Again, if I hadn't sliced it open lengthwise, it would probably be even better, since you could fit in as many cloves as the length of the tube would allow and roll 'em like a rolling pin. Anyway, if you're weird and cheap, like me, and don't buy the pre-peeled cloves, unlike me, it's worth considering since an inner tube generally only costs about $2.50. Just remember not to slice it open lengthwise.


In unrelated news, do you like Tostitos® with Hint of Lime tortilla chips? I love 'em. So I came up with a recipe for making your own at home. They're really good. Hopefully that post will be up later today. If not today, then soon (sometime this week). Stay tuned.

Tuesday, August 3, 2010

How to kill fruit flies.

See that? That right there is a fruit fly drowning pool. And that is how you get rid of the fruit flies in your home. Safe, cheap, easy, and fairly quick.

Here's what you do- take some small container (I used a 1/4 c measuring cup) fill it to just below the rim with apple cider vinegar (I like to use 50/50 cider vinegar and water- cuts down on the strong vinegar smell, but still attracts the flies like a magnet). Set the cup somewhere kind of nearby where the fruit flies are at, but still out of the way of stuff, and kind of away from wherever it is they happen to want to be (usually around the kitchen sink or trash can, in my case) - because remember, this will attract them, so you want to attract them away from a busy area. I set mine under the sink, near the trash can, which is where they happened to be anyway, but it was still out of my way. Anyway, once you've got it in place, take a bottle of ordinary dish soap and add just a single drop to the center of the cup. My bottle of dish soap is kind of big and tends to dispense way too much at one time, even when using it for doing dishes, so I filled a small pump bottle that works beautifully. Alternately, you could dip a toothpick or something in the soap and let a drop fall of of that into the center of the cup of vinegar. (I've actually tried coating a toothpick in the soap and then dipping it right into the vinegar, but I found that letting a drop fall in seems to work better for some reason.) What the soap does is break the surface tension of the liquid- fruit fly goes down to take a drink, falls in and drowns! Obviously it takes a little time for it to kill them all completely- depending on how bad your situation is, it could take several days to get rid of them all (or longer, if you've got it really bad like we do at work every spring). But generally I've found that after the first night of setting out the trap, I get well over half of whatever's flying around my kitchen, and then the other half is usually gone in the next day or two. I think I counted about 17 in this picture, and the trap was set out for less than 12 hours. I've seen a couple more flying around the kitchen area, but that's it. Fruit flies are cautious- but also stupid. If you set one of these traps out and watch them as they get attracted to it, generally what you'll see is that they hang around the edge of the cup for awhile, then walk on down to the edge of the vinegar to inspect, then walk back up to the edge of the cup, then walk around the edge of the cup and back on down to the vinegar. It goes on and on like that for awhile, but eventually they can't seem to help themselves, and even when it's obvious that a couple dozen of their buddies are clearly dead at the bottom of the drink, they'll still go on in for a taste, and end up joining their buddies. It's only a matter of time.
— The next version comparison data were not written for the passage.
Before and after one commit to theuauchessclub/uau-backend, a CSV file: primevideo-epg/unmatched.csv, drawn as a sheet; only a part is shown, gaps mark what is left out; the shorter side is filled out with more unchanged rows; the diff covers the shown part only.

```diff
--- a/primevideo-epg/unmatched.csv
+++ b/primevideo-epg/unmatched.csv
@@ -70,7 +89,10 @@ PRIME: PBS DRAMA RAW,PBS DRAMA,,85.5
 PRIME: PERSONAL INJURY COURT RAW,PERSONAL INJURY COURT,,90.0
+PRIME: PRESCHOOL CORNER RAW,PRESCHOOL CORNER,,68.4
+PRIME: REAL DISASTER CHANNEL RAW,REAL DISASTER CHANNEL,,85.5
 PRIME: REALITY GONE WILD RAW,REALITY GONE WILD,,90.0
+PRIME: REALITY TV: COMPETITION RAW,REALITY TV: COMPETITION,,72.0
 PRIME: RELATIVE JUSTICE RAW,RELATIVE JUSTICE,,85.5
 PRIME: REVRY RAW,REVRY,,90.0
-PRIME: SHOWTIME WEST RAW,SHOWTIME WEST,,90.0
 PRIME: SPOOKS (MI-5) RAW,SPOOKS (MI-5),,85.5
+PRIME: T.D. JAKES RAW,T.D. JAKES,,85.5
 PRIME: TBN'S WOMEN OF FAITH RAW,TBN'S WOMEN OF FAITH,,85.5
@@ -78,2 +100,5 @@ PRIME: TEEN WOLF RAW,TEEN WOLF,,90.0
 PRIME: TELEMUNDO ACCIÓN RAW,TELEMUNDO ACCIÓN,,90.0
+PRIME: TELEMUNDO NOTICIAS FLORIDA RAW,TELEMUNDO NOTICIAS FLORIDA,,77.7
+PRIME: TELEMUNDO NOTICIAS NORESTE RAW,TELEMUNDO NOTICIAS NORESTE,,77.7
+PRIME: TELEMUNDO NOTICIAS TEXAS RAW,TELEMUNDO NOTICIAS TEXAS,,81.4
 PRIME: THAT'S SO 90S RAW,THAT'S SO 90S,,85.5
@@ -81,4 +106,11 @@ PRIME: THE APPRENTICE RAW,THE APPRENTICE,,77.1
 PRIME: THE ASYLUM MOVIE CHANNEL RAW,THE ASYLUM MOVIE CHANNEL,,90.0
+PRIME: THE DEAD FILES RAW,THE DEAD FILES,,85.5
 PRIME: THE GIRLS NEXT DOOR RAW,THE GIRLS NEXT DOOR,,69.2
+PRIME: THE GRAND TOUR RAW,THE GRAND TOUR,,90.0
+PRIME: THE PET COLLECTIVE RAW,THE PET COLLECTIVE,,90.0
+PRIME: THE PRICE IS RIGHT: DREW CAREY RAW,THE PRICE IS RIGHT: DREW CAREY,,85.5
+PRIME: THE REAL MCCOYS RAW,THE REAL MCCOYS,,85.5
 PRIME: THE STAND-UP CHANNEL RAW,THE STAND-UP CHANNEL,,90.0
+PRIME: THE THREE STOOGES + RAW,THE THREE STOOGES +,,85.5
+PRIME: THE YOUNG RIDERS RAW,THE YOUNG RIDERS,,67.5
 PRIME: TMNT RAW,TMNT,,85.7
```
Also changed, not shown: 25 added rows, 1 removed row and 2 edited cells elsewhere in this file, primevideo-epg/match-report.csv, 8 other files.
One of the (many) things I really like about this method, unlike using toxic chemical sprays to kill them, is that there's no dead flies lying around your kitchen waiting for you to clean them up later- you just dump them down the drain/toilet, lickety-split. Cider vinegar isn't the only thing that works, obviously. They really, really love balsamic vinegar (but even the cheap stuff is more expensive than cider vinegar, plus you can't see how many you've caught). Red or white wine work well too, but again, more expensive than cider vinegar. There are other, similar methods to this one that will work too- making a paper cone and setting it into a jar with cider vinegar in the bottom as bait, as described here and other places, but I much prefer this method- simpler, and they're already dead so you don't have to try and drown them yourself once you've caught them.